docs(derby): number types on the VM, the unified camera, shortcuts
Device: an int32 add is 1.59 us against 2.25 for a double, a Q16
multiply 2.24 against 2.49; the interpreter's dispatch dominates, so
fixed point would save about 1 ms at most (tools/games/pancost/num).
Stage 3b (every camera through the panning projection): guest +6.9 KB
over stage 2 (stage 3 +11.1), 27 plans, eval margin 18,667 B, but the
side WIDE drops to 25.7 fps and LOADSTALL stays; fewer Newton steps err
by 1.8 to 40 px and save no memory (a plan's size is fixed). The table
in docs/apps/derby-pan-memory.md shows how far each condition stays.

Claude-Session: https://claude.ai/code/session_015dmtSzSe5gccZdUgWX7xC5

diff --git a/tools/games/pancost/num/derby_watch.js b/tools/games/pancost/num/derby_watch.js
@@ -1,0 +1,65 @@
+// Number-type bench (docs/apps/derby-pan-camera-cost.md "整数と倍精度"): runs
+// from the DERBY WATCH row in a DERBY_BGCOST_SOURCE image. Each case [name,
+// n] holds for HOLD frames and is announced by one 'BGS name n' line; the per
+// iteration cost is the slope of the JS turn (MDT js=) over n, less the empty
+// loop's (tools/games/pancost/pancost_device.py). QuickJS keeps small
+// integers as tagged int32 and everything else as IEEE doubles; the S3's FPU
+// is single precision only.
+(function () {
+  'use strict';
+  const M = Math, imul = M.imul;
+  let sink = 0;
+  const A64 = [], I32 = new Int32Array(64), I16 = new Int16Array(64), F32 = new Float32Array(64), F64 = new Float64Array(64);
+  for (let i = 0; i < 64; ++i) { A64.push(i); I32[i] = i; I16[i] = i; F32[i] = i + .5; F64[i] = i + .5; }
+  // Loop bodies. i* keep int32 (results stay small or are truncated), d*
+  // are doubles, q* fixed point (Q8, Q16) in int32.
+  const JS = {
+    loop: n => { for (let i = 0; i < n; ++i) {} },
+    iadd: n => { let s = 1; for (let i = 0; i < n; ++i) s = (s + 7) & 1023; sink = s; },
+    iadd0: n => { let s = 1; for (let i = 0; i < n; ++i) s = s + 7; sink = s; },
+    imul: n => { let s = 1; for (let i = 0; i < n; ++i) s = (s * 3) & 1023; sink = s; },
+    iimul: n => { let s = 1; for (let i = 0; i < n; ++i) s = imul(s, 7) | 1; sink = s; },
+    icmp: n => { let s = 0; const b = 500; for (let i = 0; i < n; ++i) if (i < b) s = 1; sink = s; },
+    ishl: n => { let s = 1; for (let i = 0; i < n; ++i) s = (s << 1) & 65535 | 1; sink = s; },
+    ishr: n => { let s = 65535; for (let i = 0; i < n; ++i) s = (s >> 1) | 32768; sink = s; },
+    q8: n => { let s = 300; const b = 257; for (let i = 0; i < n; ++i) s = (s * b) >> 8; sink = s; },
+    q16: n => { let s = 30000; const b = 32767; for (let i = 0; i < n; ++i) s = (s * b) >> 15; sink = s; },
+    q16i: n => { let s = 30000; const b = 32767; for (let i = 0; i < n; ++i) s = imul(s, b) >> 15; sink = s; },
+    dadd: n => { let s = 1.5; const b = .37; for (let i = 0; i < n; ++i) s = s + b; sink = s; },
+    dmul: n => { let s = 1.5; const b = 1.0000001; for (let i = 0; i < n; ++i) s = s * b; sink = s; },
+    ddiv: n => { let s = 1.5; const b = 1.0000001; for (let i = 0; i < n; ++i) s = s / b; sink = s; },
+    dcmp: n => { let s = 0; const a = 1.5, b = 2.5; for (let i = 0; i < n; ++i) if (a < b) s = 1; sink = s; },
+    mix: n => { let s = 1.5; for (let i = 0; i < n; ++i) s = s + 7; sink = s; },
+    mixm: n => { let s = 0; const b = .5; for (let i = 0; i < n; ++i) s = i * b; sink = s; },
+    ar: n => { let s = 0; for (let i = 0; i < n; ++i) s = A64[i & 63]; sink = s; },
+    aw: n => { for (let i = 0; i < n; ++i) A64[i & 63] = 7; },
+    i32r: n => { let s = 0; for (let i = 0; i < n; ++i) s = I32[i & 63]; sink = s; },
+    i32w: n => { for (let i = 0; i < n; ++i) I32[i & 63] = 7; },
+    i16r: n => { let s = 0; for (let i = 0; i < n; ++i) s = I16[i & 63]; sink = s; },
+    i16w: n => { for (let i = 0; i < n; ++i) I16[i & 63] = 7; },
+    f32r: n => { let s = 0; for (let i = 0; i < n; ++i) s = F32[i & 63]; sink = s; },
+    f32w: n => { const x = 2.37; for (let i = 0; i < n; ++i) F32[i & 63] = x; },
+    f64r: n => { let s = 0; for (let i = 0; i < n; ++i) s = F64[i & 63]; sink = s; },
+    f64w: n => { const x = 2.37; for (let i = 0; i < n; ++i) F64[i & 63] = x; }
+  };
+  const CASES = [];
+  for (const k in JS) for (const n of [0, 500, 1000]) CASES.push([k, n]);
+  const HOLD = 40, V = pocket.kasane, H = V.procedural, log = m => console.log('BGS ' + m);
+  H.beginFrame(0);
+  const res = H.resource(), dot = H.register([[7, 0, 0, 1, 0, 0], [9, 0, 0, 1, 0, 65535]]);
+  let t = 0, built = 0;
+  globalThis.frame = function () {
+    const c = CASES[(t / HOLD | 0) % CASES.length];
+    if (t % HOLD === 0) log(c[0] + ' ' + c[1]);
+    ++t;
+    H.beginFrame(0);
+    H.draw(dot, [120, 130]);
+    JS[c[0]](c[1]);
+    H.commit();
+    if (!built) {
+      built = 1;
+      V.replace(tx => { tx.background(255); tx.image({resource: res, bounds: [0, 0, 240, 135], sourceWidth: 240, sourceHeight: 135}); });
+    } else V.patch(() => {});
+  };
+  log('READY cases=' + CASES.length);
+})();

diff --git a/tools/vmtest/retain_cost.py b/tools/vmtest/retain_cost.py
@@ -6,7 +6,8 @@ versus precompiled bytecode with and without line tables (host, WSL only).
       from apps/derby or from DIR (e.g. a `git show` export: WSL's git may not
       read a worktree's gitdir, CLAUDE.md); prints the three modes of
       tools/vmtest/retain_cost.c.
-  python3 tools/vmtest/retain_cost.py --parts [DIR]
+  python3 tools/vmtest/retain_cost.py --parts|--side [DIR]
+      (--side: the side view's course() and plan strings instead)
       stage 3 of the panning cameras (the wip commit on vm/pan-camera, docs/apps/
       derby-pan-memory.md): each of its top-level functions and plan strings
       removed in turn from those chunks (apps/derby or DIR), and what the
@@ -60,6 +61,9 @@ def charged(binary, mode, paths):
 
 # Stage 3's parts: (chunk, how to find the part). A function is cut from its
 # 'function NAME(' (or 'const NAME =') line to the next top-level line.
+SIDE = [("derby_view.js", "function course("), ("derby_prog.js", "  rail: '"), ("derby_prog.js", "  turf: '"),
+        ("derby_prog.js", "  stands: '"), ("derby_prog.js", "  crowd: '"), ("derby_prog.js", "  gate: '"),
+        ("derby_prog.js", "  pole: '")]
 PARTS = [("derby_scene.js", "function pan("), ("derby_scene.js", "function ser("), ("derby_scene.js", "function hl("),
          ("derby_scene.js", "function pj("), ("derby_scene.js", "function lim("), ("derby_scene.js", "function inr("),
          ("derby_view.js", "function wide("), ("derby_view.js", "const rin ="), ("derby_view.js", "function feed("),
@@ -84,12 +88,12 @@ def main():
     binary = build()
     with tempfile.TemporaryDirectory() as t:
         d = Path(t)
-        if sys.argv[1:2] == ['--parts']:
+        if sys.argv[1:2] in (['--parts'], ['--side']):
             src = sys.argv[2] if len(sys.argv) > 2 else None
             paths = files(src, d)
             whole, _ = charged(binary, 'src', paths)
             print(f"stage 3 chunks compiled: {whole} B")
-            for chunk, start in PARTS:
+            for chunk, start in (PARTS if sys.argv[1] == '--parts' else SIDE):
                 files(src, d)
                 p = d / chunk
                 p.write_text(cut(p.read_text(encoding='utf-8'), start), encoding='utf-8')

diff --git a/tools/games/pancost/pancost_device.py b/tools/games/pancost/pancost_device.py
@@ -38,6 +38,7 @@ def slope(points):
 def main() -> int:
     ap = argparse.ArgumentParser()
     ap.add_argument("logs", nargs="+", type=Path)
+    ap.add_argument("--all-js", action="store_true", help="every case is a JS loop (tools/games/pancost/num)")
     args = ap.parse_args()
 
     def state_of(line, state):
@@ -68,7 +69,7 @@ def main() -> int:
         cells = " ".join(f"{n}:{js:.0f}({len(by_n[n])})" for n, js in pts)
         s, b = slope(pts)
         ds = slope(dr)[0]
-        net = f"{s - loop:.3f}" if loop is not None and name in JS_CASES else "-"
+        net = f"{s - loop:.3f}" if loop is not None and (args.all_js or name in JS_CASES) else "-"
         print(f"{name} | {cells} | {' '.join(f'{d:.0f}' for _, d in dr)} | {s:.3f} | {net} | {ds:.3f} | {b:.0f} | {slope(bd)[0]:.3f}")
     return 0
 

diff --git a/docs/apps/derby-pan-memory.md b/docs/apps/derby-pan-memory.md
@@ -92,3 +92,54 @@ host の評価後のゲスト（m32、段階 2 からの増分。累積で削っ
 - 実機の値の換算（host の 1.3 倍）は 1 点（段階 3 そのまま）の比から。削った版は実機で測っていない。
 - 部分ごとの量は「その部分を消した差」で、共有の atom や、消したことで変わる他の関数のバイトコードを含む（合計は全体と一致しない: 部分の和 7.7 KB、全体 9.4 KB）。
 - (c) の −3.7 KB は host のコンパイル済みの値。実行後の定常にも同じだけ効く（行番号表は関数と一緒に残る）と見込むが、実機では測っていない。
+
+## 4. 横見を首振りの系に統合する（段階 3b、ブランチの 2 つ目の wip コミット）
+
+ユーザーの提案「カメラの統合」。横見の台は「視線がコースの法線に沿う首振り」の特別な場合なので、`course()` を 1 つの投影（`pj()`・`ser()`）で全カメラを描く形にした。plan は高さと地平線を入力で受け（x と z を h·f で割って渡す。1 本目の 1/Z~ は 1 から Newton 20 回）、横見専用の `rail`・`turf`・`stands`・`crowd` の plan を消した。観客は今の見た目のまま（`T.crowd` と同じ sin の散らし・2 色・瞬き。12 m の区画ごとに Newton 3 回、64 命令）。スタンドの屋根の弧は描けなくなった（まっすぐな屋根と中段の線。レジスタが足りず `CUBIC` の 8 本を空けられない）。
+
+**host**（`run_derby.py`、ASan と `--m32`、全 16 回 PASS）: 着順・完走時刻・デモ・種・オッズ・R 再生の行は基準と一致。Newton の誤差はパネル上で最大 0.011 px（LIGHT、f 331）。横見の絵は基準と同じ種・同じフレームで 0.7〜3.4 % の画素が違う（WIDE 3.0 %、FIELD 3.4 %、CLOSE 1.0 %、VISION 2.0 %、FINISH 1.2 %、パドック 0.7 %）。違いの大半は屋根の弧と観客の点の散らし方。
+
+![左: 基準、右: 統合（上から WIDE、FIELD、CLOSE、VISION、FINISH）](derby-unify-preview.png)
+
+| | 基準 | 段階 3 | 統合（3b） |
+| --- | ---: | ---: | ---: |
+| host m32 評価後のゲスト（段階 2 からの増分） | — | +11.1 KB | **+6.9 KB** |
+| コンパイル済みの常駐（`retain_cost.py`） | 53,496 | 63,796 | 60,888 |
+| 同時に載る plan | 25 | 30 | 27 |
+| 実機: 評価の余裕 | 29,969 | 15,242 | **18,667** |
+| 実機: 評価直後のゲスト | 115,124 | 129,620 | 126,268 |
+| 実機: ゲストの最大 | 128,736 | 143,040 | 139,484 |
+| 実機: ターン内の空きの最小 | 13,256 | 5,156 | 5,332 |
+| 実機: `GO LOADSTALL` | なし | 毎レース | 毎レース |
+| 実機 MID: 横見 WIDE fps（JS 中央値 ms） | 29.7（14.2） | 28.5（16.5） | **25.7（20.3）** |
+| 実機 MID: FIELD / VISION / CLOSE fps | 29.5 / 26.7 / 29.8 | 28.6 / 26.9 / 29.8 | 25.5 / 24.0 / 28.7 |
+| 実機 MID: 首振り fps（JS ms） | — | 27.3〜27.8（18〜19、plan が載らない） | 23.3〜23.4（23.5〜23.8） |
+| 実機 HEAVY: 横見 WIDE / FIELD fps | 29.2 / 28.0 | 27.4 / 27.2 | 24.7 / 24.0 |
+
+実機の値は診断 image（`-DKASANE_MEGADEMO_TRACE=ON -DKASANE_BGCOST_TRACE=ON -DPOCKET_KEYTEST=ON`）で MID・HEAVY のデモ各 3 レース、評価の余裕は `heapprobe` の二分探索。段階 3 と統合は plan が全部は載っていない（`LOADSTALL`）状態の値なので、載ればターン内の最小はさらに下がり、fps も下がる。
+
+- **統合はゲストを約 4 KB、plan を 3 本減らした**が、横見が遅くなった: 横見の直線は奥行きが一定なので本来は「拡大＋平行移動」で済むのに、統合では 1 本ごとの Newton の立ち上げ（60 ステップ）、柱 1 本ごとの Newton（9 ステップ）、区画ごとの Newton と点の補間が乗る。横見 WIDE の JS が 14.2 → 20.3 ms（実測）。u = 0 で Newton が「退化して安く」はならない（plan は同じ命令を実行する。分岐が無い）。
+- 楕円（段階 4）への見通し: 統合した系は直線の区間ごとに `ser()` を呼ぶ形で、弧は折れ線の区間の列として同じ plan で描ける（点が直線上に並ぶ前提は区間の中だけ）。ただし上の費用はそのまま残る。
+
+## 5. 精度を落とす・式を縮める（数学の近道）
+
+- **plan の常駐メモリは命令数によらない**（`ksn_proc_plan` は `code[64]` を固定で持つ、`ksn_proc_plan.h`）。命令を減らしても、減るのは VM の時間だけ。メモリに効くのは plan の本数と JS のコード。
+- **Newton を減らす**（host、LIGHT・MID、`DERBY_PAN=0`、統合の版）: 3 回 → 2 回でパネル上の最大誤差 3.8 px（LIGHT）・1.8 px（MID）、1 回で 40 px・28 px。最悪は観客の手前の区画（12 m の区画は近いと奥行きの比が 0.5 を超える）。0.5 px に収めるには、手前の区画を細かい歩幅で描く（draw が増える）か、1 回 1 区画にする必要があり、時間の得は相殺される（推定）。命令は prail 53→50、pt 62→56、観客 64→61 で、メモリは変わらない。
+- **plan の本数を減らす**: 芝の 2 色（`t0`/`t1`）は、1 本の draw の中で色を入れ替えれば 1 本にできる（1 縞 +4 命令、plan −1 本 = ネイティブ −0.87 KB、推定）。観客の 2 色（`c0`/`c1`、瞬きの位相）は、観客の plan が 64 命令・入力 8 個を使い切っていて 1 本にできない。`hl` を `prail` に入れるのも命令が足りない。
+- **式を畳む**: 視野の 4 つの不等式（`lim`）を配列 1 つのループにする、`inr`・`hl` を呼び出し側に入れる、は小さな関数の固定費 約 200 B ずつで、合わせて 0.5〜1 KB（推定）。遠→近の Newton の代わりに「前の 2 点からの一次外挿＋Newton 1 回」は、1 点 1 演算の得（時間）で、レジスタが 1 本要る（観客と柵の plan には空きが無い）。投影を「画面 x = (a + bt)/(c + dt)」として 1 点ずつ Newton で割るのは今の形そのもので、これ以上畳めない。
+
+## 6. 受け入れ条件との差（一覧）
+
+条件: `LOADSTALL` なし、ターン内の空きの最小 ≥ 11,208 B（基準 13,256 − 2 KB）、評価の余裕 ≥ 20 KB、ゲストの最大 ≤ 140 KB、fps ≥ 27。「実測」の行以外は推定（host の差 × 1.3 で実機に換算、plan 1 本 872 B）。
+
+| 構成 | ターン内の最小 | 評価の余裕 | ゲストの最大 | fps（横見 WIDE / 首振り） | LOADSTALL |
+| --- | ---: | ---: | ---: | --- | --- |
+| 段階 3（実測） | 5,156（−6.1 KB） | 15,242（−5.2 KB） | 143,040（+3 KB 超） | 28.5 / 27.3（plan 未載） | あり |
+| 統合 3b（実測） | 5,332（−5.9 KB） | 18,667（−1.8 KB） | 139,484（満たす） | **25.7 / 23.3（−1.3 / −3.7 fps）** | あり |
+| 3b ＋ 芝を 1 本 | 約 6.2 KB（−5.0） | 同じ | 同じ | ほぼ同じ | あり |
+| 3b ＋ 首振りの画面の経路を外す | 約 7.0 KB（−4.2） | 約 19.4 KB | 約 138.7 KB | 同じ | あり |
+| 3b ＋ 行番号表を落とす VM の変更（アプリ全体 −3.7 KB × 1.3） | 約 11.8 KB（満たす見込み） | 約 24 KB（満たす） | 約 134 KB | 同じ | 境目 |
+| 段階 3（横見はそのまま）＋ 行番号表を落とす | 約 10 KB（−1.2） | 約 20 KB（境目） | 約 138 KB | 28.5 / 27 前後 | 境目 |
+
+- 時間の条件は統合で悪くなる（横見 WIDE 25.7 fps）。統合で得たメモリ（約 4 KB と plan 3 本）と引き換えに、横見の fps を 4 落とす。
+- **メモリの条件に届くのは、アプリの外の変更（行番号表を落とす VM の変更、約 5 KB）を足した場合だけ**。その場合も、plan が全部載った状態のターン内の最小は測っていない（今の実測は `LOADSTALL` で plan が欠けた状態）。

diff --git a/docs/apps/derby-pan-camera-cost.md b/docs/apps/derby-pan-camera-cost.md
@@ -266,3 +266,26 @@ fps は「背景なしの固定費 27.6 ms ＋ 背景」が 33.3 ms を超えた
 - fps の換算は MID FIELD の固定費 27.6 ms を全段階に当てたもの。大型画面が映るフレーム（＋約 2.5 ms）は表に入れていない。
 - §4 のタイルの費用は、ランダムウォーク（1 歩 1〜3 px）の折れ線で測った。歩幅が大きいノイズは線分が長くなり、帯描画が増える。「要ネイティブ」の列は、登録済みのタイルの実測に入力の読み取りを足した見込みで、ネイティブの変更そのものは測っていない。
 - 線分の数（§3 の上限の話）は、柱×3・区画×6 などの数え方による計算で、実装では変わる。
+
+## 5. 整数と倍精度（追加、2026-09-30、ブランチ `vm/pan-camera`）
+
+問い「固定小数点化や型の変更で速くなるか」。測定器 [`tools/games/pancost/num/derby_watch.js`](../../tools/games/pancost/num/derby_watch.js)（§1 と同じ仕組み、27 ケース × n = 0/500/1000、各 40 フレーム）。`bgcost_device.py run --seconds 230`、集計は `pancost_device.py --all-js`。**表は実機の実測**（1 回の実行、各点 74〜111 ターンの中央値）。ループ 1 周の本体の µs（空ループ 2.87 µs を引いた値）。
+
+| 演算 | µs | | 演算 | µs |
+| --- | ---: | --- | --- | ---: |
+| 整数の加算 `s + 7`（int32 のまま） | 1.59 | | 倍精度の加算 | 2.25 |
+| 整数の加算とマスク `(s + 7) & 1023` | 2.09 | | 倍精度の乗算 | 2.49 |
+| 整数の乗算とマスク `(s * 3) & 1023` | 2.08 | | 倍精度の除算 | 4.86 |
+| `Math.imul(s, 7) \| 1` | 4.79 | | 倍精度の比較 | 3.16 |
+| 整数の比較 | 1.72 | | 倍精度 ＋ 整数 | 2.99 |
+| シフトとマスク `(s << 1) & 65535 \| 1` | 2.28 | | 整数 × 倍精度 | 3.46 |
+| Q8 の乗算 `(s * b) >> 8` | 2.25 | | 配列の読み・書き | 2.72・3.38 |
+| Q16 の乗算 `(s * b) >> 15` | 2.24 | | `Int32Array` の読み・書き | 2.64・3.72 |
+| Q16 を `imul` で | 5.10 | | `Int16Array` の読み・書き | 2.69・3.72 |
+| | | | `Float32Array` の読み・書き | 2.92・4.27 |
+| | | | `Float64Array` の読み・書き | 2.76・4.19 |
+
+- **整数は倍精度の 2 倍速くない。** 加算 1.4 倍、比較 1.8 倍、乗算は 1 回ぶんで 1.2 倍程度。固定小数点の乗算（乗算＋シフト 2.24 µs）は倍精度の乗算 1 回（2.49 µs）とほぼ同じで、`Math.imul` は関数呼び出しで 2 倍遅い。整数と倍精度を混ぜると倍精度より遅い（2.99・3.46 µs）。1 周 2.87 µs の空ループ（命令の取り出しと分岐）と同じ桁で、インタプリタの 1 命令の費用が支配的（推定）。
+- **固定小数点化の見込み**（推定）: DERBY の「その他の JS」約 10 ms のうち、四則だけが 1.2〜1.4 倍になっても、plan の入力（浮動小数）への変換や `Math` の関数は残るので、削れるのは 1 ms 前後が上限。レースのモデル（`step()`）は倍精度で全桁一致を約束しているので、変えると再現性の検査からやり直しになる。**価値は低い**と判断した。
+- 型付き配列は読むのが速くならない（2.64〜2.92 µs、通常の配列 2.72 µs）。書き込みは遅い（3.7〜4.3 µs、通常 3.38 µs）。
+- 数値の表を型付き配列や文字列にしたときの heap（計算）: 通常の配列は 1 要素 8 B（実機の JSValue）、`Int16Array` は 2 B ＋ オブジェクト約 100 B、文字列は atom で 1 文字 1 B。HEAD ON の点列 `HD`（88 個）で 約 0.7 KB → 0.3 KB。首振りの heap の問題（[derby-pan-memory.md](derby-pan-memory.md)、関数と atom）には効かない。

WHAT YOU HAVE TO DO: Above are some records; copy each line there that contains "tools".

RESULT FOR THIS TASK:
fixed point would save about 1 ms at most (tools/games/pancost/num).
diff --git a/tools/games/pancost/num/derby_watch.js b/tools/games/pancost/num/derby_watch.js
+// loop's (tools/games/pancost/pancost_device.py). QuickJS keeps small
diff --git a/tools/vmtest/retain_cost.py b/tools/vmtest/retain_cost.py
       tools/vmtest/retain_cost.c.
-  python3 tools/vmtest/retain_cost.py --parts [DIR]
+  python3 tools/vmtest/retain_cost.py --parts|--side [DIR]
diff --git a/tools/games/pancost/pancost_device.py b/tools/games/pancost/pancost_device.py
+    ap.add_argument("--all-js", action="store_true", help="every case is a JS loop (tools/games/pancost/num)")
+問い「固定小数点化や型の変更で速くなるか」。測定器 [`tools/games/pancost/num/derby_watch.js`](../../tools/games/pancost/num/derby_watch.js)（§1 と同じ仕組み、27 ケース × n = 0/500/1000、各 40 フレーム）。`bgcost_device.py run --seconds 230`、集計は `pancost_device.py --all-js`。**表は実機の実測**（1 回の実行、各点 74〜111 ターンの中央値）。ループ 1 周の本体の µs（空ループ 2.87 µs を引いた値）。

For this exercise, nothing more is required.